**EXERCISE PROMPT**: Take from the material every line that contains the word "input".

### EXERCISE MATERIALS

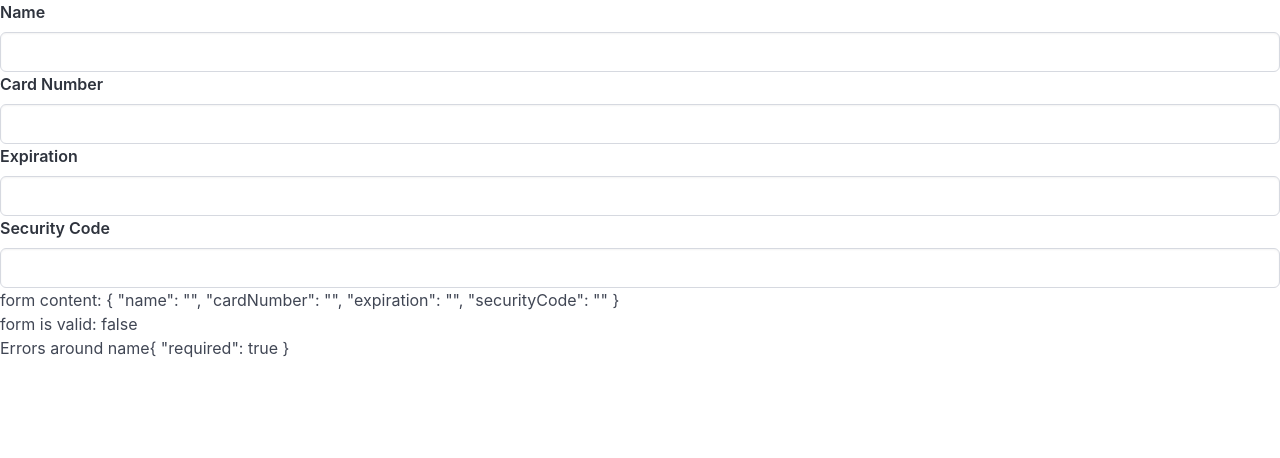
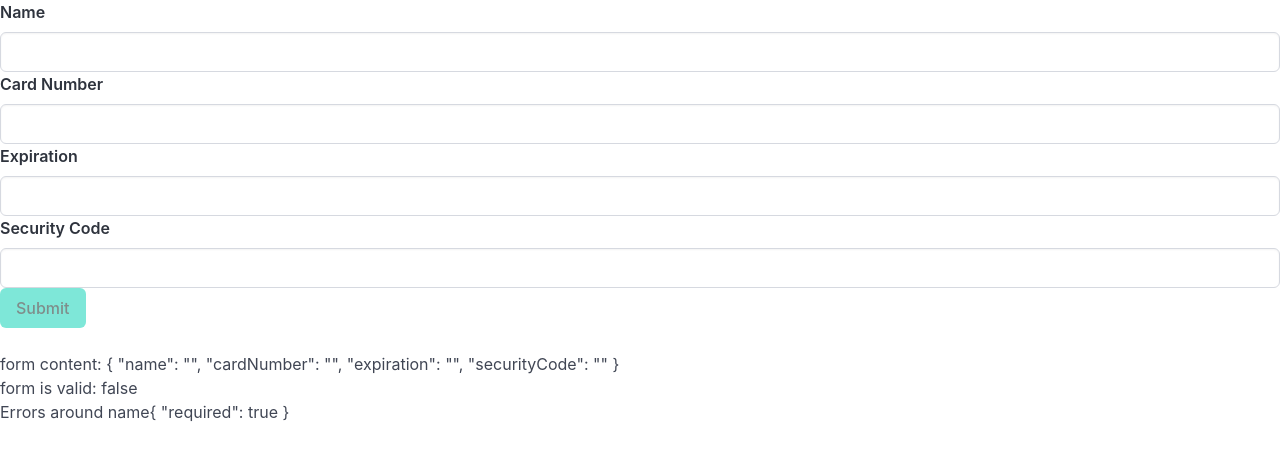
Before and after one commit to fundayluck/creditcard, an Angular app: page / in a window 1280 px wide. Shown: the top 458 px of the page. Built offline with nearby package versions, Linux system fonts and the light colour scheme.

Commit message:
handling form submission

```diff
--- a/src/app/components/card-form/card-form.component.html
+++ b/src/app/components/card-form/card-form.component.html
@@ -1,4 +1,4 @@
-<form [formGroup]="cardForm">
+<form [formGroup]="cardForm" (ngSubmit)="onSubmit()">
   <app-input label="Name" [control]="cardForm.controls.name"></app-input>
   <app-input
     label="Card Number"
@@ -12,7 +12,12 @@
     label="Security Code"
     [control]="cardForm.controls.securityCode"
   ></app-input>
+  <button class="button is-primary" [disabled]="cardForm.invalid" type="submit">
+    Submit
+  </button>
 </form>
+
+<br />
 
 <div>form content: {{ cardForm.value | json }}</div>
 <div>form is valid: {{ cardForm.valid }}</div>
--- a/src/app/components/card-form/card-form.component.ts
+++ b/src/app/components/card-form/card-form.component.ts
@@ -23,4 +23,8 @@ export class CardFormComponent {
     expiration: new FormControl(''),
     securityCode: new FormControl(''),
   });
+
+  onSubmit() {
+    console.log('form was submitted');
+  }
 }
```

######

**ANSWER FOR THE TASK**:
   <app-input label="Name" [control]="cardForm.controls.name"></app-input>
   <app-input
   ></app-input>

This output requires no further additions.